* Exercise brief: Scan the data and please report how many lines include the word "QLineEdit". Leave out everything but the number.
- - - - - - -
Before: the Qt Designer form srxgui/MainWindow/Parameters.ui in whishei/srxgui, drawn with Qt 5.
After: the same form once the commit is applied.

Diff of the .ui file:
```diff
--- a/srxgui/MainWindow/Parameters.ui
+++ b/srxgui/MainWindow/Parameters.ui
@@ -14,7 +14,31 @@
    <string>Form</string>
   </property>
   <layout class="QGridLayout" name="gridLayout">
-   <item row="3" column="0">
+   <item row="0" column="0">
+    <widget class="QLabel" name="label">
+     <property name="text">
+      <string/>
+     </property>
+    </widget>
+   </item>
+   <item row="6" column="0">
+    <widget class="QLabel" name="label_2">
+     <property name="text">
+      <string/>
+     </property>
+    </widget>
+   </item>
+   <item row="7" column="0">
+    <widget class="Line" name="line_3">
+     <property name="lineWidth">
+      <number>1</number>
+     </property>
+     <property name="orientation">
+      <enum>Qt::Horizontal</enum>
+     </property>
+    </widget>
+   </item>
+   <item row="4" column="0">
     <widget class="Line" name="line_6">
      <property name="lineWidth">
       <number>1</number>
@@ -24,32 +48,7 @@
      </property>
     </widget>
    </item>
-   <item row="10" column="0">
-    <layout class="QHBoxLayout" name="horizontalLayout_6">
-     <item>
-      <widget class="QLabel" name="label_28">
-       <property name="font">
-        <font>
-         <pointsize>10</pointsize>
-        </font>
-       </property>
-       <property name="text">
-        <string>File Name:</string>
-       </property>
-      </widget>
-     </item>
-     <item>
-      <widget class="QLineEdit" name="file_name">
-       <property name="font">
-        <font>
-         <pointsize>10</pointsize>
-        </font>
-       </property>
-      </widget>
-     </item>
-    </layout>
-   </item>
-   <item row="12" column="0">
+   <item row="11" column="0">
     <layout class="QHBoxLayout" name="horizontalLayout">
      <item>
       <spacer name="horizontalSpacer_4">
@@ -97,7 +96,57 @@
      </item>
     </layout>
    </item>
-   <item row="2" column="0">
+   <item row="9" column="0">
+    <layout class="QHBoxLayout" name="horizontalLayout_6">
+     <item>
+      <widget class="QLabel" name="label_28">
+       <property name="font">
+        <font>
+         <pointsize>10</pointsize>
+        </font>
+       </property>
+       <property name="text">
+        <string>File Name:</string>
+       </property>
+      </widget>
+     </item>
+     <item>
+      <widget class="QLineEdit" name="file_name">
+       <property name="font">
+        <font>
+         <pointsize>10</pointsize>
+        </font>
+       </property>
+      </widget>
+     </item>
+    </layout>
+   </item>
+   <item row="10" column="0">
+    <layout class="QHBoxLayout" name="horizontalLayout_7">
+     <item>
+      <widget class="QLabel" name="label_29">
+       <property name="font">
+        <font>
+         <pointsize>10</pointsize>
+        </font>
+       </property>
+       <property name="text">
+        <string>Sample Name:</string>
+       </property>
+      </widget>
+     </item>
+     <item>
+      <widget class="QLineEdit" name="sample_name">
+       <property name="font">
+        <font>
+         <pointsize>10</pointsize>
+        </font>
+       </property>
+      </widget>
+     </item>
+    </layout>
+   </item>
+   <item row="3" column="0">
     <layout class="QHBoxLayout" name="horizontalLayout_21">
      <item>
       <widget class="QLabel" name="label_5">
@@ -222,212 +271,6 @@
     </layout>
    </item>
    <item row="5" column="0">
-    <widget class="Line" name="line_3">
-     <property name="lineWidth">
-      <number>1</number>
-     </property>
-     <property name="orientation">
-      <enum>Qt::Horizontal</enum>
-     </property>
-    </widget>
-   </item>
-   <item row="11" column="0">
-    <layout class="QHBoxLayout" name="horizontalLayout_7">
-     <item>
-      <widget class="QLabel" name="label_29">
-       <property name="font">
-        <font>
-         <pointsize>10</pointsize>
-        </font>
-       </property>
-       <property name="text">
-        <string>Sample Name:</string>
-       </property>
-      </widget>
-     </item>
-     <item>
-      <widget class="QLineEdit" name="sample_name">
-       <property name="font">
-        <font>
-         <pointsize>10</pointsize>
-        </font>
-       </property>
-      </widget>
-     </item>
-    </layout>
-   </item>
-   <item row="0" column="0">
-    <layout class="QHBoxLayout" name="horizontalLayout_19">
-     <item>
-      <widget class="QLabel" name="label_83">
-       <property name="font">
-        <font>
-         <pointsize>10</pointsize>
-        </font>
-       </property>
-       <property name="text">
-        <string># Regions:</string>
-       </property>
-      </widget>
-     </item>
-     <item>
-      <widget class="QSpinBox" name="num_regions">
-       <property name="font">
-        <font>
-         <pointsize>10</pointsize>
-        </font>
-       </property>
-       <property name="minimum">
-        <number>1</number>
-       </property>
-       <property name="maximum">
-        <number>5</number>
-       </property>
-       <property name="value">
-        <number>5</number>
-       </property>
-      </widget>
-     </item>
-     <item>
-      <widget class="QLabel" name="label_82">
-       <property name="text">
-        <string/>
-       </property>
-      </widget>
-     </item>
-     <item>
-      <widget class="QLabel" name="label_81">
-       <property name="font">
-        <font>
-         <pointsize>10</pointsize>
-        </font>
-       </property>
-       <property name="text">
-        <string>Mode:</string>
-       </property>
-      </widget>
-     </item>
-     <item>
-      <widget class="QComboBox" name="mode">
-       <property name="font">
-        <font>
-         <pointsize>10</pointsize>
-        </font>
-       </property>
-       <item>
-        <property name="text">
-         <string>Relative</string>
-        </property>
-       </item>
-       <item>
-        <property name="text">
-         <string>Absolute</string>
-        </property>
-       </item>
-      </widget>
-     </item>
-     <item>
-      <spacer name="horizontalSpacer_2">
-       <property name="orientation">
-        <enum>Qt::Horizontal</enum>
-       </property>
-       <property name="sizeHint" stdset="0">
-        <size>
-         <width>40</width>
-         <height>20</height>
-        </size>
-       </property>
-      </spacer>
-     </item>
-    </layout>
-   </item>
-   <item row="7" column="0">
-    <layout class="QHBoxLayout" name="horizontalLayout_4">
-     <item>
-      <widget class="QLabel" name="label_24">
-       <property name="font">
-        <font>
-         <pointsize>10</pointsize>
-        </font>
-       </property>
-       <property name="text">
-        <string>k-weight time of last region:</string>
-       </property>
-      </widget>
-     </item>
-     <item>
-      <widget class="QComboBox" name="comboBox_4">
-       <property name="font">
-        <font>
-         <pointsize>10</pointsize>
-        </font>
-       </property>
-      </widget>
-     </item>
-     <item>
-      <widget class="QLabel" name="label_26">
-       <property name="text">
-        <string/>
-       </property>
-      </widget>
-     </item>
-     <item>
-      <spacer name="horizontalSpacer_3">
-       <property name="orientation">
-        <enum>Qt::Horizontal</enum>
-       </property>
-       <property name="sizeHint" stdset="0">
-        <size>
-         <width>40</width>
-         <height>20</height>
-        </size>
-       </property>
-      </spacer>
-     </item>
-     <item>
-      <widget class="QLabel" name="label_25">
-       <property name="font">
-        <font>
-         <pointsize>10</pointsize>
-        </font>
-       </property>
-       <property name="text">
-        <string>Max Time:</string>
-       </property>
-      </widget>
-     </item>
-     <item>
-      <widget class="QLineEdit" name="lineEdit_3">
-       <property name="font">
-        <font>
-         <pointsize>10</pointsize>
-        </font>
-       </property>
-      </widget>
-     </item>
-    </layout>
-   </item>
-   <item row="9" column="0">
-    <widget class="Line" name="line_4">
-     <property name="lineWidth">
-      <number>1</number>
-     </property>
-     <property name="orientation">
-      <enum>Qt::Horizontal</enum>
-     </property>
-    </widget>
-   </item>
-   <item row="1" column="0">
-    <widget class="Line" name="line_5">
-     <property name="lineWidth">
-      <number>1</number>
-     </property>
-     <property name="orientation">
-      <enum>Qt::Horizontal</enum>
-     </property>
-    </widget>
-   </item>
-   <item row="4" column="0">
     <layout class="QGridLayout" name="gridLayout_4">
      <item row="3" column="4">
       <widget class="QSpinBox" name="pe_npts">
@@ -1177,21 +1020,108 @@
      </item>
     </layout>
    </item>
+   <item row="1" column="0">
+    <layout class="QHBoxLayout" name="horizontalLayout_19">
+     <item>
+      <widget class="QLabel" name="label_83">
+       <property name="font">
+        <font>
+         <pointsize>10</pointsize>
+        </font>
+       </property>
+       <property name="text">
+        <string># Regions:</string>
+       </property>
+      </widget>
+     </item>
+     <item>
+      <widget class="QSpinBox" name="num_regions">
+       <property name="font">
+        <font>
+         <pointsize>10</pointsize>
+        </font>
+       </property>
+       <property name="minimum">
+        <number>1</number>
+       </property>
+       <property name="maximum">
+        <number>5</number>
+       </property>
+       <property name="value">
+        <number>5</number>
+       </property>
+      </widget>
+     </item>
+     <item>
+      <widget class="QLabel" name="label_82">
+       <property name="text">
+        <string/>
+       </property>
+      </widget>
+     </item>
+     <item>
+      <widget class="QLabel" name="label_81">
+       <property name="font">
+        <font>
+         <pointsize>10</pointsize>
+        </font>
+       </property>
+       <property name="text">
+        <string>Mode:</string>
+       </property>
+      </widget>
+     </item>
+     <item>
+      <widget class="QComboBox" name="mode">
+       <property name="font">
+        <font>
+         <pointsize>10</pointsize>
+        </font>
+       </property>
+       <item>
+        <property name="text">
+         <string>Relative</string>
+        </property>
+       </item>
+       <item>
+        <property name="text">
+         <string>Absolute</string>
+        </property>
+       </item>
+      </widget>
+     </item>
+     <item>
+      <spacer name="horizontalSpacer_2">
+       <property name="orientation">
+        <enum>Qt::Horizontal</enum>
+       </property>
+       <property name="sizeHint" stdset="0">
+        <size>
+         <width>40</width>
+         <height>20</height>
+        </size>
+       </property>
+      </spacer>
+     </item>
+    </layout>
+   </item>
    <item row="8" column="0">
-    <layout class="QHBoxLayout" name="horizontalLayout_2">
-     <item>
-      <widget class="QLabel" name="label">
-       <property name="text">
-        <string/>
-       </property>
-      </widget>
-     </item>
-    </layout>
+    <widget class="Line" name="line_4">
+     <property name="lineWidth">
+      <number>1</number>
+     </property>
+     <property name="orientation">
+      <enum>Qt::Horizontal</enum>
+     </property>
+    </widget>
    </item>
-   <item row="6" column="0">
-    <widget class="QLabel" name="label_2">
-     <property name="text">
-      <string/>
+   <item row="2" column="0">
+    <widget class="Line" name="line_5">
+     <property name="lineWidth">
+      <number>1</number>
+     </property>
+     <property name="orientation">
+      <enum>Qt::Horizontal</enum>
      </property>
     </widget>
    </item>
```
- - - - - - -
* Answer box: 5